_WHAT IS BEING ASKED_:
Look through the data below, and copy each line that carries the word "page".

[Start of section]

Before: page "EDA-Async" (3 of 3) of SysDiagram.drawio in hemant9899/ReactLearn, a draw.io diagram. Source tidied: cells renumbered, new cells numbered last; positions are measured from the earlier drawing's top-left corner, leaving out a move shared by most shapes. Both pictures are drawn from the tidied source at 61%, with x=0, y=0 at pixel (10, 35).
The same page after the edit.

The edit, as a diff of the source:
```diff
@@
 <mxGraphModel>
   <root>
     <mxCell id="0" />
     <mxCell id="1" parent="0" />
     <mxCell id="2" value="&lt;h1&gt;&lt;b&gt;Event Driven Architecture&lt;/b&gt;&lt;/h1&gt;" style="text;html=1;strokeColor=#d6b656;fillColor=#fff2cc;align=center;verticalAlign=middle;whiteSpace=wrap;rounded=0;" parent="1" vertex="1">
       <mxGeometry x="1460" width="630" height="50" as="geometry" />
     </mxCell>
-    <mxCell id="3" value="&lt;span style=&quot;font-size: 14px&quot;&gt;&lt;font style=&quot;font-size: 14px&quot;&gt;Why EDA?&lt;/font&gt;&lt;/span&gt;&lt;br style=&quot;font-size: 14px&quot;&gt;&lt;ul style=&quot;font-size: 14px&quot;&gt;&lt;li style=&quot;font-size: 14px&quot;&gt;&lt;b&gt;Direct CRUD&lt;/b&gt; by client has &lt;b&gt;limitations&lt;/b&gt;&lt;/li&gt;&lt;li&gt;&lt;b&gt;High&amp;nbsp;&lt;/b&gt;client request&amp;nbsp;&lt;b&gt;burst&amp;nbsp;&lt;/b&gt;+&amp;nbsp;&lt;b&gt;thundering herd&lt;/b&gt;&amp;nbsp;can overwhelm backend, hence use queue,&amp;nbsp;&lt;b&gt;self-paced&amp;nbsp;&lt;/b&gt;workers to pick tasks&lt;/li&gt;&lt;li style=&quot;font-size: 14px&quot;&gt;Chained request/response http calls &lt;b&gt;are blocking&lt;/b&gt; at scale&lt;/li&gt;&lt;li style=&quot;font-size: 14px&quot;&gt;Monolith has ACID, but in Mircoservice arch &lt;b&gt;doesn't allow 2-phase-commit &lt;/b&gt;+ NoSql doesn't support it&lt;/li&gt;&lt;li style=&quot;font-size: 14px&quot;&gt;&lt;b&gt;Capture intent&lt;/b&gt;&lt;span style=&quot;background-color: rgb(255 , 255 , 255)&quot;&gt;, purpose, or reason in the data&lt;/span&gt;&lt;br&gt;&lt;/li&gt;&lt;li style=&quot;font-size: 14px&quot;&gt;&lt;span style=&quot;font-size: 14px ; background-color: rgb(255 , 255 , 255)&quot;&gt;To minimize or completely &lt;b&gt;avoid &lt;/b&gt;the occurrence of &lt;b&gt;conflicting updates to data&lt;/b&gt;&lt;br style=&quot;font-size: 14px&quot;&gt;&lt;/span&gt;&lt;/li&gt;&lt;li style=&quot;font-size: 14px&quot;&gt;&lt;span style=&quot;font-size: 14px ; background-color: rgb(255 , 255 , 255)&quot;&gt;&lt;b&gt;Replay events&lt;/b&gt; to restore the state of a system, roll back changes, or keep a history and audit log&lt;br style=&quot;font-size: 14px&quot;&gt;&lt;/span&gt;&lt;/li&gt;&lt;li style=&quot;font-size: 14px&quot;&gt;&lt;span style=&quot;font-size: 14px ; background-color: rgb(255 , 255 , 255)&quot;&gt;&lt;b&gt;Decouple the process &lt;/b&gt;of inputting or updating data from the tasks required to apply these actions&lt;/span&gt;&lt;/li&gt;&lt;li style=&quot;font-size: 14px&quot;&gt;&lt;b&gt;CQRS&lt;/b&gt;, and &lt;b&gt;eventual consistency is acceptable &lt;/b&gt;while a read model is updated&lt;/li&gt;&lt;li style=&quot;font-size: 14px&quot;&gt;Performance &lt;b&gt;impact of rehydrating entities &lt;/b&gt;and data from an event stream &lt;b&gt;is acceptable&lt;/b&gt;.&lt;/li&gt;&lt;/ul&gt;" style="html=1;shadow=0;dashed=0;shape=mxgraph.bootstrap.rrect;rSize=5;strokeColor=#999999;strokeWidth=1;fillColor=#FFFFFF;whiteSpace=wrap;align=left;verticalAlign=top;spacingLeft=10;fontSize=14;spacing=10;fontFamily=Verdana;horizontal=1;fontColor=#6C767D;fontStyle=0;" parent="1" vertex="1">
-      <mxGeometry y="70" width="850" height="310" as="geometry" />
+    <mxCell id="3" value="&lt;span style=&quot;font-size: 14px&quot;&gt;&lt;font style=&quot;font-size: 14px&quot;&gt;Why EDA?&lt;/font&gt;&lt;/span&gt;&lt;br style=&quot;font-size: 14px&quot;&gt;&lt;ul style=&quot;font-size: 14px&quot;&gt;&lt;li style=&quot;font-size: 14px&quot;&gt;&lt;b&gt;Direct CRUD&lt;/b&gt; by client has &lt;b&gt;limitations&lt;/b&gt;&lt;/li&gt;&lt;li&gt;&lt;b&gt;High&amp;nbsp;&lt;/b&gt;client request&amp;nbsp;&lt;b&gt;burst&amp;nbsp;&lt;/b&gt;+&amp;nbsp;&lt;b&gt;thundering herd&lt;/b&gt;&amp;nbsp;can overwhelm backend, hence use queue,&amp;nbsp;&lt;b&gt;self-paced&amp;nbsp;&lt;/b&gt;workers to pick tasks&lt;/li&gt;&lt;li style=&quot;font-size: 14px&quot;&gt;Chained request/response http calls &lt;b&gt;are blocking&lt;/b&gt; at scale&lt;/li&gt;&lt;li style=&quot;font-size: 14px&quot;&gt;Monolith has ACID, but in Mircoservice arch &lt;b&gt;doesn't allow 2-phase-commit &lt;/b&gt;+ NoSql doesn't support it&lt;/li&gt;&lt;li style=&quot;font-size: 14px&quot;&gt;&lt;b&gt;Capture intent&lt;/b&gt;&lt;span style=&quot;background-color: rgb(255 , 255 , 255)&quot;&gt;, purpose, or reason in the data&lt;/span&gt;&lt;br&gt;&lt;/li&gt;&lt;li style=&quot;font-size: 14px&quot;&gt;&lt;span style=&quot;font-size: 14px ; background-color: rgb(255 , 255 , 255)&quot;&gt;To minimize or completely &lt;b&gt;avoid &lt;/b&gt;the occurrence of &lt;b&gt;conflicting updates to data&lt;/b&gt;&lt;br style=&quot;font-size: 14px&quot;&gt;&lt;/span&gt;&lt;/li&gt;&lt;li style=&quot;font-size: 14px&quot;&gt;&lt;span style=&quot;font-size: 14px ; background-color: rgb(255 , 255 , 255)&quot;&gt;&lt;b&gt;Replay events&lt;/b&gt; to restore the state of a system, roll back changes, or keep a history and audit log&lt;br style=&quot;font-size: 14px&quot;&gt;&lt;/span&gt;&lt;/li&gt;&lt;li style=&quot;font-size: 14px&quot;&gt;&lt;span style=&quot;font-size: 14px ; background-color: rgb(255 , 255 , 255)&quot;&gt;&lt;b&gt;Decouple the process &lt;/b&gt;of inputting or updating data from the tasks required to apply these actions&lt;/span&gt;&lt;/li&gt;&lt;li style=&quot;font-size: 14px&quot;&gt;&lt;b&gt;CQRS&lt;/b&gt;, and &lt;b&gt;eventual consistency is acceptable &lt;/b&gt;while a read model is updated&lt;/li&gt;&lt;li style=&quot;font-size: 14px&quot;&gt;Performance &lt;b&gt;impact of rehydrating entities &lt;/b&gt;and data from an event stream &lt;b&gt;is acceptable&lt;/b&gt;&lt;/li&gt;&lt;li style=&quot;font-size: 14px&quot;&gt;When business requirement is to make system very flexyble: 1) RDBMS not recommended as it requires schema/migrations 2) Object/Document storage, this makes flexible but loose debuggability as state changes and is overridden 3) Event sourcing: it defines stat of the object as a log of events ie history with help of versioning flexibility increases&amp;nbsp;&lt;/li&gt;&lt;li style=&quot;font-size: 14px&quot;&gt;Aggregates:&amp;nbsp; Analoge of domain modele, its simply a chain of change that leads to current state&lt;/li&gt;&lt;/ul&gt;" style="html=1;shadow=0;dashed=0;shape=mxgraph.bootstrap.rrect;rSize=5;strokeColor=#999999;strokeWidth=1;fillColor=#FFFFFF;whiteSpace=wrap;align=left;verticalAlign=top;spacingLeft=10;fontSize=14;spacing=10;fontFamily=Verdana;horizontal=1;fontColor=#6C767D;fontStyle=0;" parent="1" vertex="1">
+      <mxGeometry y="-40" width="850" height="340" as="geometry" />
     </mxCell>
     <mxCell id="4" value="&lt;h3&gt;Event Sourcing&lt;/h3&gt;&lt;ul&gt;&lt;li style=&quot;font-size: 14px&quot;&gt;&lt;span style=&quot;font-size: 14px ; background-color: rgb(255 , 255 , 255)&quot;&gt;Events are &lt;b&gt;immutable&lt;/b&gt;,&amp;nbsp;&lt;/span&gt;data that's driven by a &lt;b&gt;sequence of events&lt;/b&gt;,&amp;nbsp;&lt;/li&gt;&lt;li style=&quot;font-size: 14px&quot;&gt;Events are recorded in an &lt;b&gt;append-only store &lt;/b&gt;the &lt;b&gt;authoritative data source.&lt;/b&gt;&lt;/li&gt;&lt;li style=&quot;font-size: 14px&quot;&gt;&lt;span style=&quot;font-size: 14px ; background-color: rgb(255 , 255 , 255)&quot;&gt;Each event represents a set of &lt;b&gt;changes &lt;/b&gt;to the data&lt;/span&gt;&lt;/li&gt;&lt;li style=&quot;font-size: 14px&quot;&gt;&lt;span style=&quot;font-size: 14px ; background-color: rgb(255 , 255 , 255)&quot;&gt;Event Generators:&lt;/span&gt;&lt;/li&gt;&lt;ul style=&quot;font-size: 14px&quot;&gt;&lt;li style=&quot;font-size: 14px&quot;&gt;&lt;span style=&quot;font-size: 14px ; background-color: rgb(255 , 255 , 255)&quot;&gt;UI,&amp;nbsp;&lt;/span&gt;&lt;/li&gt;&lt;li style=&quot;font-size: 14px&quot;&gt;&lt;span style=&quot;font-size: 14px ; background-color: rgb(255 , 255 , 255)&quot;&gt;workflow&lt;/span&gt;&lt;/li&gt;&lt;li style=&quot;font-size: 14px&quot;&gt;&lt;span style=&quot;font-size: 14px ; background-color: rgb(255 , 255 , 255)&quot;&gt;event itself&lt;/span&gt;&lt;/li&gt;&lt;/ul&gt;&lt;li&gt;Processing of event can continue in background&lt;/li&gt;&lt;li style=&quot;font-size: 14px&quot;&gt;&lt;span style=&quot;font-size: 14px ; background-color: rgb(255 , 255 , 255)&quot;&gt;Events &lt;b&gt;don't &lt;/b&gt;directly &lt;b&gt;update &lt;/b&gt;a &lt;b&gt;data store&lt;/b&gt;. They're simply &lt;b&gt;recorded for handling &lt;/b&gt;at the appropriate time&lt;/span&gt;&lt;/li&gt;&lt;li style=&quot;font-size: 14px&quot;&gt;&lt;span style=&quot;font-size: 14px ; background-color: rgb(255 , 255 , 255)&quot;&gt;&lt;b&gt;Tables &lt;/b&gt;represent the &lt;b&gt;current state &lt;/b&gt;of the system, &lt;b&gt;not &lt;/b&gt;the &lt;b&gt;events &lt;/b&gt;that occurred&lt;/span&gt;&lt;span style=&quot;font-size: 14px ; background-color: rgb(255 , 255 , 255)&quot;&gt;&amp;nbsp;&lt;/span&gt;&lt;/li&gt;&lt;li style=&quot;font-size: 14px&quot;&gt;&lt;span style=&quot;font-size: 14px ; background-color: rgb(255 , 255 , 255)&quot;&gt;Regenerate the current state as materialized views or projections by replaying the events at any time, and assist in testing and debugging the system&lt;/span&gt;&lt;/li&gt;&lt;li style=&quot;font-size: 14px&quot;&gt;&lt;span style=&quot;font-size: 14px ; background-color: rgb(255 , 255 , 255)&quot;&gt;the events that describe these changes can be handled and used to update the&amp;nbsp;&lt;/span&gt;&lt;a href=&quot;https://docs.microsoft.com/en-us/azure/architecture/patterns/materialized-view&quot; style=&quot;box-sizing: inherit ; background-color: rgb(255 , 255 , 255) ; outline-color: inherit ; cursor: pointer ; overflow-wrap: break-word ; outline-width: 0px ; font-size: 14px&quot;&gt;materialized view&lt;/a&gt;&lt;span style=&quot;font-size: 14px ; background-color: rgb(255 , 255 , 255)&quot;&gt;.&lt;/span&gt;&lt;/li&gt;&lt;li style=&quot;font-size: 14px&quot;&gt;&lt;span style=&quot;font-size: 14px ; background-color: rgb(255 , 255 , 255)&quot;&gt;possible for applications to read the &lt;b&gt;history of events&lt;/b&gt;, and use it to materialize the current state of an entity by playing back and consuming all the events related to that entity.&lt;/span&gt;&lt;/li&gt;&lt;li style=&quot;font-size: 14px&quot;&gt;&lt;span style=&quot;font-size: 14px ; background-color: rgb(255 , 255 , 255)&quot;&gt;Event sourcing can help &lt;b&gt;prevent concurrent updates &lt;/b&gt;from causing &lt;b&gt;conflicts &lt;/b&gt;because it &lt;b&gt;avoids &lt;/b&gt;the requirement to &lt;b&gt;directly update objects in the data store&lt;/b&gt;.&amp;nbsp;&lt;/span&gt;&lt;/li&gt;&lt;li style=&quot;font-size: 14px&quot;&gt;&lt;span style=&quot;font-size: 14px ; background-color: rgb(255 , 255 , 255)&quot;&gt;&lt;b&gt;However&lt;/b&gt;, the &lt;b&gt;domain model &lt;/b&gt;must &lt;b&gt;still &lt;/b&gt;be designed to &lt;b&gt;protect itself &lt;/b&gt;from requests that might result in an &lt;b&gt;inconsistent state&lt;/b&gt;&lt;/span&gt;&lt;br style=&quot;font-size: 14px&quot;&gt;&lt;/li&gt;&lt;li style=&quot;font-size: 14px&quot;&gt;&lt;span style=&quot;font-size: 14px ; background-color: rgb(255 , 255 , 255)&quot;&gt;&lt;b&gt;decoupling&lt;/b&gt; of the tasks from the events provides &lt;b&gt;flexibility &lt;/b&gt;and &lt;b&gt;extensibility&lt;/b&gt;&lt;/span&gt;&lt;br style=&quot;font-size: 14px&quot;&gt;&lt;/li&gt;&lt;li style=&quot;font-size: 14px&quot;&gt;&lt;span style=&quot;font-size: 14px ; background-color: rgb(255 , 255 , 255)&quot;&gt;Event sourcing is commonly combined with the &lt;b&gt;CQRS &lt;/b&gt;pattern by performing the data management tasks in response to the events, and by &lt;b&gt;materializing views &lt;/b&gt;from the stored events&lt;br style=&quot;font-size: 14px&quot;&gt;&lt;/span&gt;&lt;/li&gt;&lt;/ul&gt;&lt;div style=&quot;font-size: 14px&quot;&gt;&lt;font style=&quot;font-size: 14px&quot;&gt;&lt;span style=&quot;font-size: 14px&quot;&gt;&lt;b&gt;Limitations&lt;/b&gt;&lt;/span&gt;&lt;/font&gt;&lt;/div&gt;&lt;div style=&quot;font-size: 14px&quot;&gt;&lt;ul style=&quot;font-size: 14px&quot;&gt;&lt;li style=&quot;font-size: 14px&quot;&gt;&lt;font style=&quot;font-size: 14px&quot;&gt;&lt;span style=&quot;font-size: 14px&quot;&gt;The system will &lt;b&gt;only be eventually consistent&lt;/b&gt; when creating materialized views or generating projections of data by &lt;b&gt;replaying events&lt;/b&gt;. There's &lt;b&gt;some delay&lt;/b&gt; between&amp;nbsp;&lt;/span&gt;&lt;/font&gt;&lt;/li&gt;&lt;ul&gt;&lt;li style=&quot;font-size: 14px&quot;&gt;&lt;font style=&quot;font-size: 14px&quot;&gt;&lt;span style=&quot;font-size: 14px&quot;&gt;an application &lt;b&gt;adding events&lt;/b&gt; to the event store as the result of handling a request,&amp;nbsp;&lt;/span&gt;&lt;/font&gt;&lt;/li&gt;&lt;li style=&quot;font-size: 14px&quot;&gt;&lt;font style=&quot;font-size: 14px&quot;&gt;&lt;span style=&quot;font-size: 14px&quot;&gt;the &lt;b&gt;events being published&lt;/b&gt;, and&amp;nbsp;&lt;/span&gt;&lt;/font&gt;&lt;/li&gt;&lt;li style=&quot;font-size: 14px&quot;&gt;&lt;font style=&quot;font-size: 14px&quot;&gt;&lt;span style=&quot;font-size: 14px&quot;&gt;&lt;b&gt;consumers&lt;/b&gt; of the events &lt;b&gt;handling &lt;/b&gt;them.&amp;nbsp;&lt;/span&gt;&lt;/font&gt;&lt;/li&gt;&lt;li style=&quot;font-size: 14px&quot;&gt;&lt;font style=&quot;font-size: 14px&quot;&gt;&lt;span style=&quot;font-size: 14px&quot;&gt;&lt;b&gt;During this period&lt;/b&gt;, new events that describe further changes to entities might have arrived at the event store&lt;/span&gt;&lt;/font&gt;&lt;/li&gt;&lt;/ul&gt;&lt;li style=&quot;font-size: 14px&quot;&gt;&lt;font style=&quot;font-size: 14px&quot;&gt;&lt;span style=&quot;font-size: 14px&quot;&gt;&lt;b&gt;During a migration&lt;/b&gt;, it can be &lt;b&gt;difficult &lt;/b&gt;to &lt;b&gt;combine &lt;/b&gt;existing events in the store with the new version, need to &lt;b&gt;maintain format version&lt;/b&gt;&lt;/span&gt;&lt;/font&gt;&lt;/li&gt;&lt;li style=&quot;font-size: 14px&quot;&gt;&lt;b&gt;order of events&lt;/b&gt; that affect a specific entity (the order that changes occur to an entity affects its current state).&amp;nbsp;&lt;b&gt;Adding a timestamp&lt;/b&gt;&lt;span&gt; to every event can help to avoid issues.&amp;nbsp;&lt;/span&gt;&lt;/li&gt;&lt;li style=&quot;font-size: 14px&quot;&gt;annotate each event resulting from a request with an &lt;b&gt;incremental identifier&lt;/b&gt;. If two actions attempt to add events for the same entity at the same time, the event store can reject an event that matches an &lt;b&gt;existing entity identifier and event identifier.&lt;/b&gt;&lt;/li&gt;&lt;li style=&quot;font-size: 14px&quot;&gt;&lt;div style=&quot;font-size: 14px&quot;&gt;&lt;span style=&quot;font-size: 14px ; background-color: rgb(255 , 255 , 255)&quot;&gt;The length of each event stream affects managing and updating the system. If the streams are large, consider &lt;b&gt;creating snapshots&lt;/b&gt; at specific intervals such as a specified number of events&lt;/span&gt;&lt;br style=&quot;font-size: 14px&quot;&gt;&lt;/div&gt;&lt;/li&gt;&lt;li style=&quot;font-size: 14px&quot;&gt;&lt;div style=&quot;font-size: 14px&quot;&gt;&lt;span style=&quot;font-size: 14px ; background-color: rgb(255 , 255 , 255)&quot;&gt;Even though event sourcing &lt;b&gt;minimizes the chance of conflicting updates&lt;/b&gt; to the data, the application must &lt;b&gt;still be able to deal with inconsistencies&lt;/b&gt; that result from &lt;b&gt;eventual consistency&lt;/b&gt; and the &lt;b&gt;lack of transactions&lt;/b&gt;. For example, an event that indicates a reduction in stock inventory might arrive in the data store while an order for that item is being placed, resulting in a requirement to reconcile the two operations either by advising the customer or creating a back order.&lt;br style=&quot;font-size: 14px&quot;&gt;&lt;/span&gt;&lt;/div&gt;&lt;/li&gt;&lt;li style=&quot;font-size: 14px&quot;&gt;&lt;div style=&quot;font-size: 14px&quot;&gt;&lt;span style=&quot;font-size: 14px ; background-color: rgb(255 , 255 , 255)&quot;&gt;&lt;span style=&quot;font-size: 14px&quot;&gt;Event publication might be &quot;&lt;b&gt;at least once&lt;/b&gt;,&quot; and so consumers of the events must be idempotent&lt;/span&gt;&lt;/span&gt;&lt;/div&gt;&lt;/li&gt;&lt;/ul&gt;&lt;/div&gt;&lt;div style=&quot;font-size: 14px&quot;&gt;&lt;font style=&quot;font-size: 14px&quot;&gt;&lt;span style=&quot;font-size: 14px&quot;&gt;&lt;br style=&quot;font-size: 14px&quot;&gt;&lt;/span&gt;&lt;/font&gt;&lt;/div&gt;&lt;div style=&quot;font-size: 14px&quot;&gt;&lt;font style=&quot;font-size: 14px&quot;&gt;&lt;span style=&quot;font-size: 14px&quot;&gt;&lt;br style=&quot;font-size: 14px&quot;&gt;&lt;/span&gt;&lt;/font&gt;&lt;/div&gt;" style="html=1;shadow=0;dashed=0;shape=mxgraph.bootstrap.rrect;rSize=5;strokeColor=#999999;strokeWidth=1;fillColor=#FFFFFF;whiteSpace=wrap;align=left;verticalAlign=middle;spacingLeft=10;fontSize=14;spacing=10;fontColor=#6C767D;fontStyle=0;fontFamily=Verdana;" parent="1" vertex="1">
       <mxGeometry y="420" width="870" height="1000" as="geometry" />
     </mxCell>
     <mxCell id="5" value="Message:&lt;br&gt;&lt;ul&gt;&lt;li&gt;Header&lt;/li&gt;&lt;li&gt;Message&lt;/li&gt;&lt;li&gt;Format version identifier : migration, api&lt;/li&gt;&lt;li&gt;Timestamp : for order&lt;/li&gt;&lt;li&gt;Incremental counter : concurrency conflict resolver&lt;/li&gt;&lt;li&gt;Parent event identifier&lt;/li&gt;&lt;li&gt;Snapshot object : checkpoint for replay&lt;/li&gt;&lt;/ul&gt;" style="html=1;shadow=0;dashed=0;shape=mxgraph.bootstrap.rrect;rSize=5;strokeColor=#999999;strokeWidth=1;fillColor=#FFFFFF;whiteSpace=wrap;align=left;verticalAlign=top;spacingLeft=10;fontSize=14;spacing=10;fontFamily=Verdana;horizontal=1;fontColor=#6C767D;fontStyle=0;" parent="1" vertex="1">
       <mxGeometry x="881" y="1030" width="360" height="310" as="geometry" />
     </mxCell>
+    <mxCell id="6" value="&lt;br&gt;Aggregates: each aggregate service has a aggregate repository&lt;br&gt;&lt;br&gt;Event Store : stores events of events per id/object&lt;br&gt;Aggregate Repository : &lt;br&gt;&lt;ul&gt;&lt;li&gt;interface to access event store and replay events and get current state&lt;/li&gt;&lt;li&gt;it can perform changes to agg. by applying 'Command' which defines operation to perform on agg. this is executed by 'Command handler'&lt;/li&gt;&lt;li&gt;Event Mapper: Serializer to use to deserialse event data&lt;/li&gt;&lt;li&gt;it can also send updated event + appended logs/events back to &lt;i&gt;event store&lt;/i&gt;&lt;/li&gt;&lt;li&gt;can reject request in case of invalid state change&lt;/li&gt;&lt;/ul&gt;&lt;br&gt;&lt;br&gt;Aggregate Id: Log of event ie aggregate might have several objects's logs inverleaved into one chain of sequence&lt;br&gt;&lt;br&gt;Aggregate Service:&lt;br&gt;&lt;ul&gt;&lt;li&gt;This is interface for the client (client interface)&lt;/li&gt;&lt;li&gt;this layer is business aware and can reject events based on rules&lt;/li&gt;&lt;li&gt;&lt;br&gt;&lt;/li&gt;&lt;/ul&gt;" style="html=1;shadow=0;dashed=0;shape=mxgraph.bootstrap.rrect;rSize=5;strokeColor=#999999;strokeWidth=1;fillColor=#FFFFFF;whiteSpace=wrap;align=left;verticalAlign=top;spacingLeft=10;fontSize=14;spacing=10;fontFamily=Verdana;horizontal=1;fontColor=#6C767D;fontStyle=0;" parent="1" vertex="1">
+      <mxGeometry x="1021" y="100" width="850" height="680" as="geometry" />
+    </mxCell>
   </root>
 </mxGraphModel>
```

[End of section]

_REPLY TO THE TASK_:
Before: page "EDA-Async" (3 of 3) of SysDiagram.drawio in hemant9899/ReactLearn, a draw.io diagram. Source tidied: cells renumbered, new cells numbered last; positions are measured from the earlier drawing's top-left corner, leaving out a move shared by most shapes. Both pictures are drawn from the tidied source at 61%, with x=0, y=0 at pixel (10, 35).
The same page after the edit.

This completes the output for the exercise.